- 645-560 BCE - Spartan wars with Tegea
- 621 BCE - Athenian lawgiver Draco issues harsh code of laws
- 590 BCE - Greek poet Sappho flourishes on island of Lesbos
- 569 BCE - Pythagoras born
- 510 BCE - Pythagoras establishes his own school
- 507 BCE - Cleisthenes establishes democracy in Athens
- 500 BCE - Death of Pythagoras
- 490 BCE - Battle of Marathon
- 480 BCE - Battle of Thermopylae; Battle of Artemisium; Battle of Salamis
- 479 BCE - Battle of Plataea; Battle of Mycale
- 449 BCE - Herodotus writes History of Greco-Persian War
- 435 BCE - Phidias completes Statue of Zeus at Elis
- 432 BCE - Parthenon constructed
- 431-404 BCE - Peloponnesian War
- 429 BCE - Hippocrates believes diseases have physical causes
- 428 BCE - Plato born
- 411 BCE - Democracy ends in Athens
- 401 BCE - Death of historian Thucydides
- 400 BCE - Philosopher Democritus develops atomic theory
- 399 BCE - Socrates condemned to death
- 347 BCE - Death of Plato
- 342 BCE - Aristotle begins teaching Alexander the Great
- 336 BCE - Alexander the Great succeeds father Philip II
- 332 BCE - Alexander the Great conquers Egypt
- 331 BCE - Alexander the Great conquers Persian Empire
- 329 BCE - Alexander the Great conquers Samarkand
- 323 BCE - Death of Alexander the Great
- 323-322 BCE - Lamian War
- 322-320 BCE - Frist War of the Diadochi
- 320-311 BCE - Second War of the Diadochi
- 310 BCE - Zeno of Citium starts school for stoicism in Athens
- 307 BCE - Epicurus stars school of philosophy in Athens
- 301 BCE - Battle of Ipsus
- 280-275 BCE - Pyrrhic War

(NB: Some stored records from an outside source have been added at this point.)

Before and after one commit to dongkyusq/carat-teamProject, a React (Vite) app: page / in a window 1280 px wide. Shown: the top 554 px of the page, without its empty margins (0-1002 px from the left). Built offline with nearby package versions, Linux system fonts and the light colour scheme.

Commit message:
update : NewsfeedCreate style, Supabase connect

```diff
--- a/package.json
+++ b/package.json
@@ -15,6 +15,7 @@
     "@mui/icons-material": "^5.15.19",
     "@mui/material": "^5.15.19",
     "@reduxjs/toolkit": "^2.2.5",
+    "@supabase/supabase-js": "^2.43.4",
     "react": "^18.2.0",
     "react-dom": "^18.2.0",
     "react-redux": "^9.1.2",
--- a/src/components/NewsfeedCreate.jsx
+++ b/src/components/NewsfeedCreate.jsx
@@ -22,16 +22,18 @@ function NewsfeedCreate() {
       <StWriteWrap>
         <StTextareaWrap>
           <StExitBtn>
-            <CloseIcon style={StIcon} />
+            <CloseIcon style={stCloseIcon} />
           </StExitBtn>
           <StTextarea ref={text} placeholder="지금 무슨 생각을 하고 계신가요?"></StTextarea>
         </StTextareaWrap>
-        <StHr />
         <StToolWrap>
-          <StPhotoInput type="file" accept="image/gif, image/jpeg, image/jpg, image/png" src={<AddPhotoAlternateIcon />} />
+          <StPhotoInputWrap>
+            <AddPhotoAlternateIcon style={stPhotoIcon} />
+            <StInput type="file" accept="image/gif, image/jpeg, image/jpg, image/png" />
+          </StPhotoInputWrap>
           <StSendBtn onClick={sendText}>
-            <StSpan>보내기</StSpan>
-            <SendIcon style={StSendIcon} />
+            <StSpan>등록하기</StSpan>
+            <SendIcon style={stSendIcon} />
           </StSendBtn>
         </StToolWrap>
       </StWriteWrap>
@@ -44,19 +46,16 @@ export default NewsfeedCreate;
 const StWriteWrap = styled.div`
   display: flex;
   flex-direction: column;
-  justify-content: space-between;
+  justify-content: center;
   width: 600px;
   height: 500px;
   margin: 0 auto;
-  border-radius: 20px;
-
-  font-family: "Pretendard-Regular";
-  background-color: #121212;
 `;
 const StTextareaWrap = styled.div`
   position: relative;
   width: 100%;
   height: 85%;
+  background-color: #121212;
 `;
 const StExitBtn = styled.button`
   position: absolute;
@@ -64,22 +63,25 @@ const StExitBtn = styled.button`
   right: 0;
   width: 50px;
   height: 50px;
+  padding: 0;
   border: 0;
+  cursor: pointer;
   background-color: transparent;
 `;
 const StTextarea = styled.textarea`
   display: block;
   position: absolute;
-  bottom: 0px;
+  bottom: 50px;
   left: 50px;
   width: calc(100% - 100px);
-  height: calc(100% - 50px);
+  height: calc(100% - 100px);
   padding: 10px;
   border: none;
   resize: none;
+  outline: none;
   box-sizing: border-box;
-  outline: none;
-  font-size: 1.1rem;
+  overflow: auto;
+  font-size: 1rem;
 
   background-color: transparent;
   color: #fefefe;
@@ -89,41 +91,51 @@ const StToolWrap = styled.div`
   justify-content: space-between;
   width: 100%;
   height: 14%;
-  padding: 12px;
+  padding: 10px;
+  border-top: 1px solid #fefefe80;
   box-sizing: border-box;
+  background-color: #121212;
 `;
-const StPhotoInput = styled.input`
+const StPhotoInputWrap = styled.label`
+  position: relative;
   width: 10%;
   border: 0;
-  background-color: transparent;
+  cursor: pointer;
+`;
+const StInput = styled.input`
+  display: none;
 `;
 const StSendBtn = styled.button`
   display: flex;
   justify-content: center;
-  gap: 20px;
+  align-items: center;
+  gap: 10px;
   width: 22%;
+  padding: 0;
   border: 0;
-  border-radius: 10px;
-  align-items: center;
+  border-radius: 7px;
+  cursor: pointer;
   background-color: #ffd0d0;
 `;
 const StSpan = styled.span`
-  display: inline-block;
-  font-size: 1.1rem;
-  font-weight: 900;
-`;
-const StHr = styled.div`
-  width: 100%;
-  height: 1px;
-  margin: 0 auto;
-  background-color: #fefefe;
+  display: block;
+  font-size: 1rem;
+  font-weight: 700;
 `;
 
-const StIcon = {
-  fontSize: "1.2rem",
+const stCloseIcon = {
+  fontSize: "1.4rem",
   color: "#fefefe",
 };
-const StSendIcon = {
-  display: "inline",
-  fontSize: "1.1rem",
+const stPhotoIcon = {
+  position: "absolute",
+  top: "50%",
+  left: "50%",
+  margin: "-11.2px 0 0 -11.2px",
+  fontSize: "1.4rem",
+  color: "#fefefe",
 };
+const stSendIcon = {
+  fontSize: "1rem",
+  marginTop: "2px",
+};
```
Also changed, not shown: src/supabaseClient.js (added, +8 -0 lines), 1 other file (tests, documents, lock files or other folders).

- 274-271 BCE - First Syrian War
- 267-262 BCE - Chremonidean War
- 265 BCE - Archimedes develops Archimedes’ screw, theory of specific gravity, center of gravity and anticipates a discovery of integral calculus
- 260-253 BCE - Second Syrian War
- 246-241 BCE - Third Syrian War
- 419-217 BCE - Fourth Syrian War
- 214-205 BCE - First Macedonian War
- 203-200 BCE - Fifth Syrian War
- 200-196 BCE - Second Macedonian War
- 192-188 BCE - Roman-Syrian War
- 172-167 BCE - Third Macedonian War
- 170-168 BCE - Sixth Syrian War
- 150-148 BCE - Fourth Macedonian War
- 88 BCE - Athens sacked by Roman forces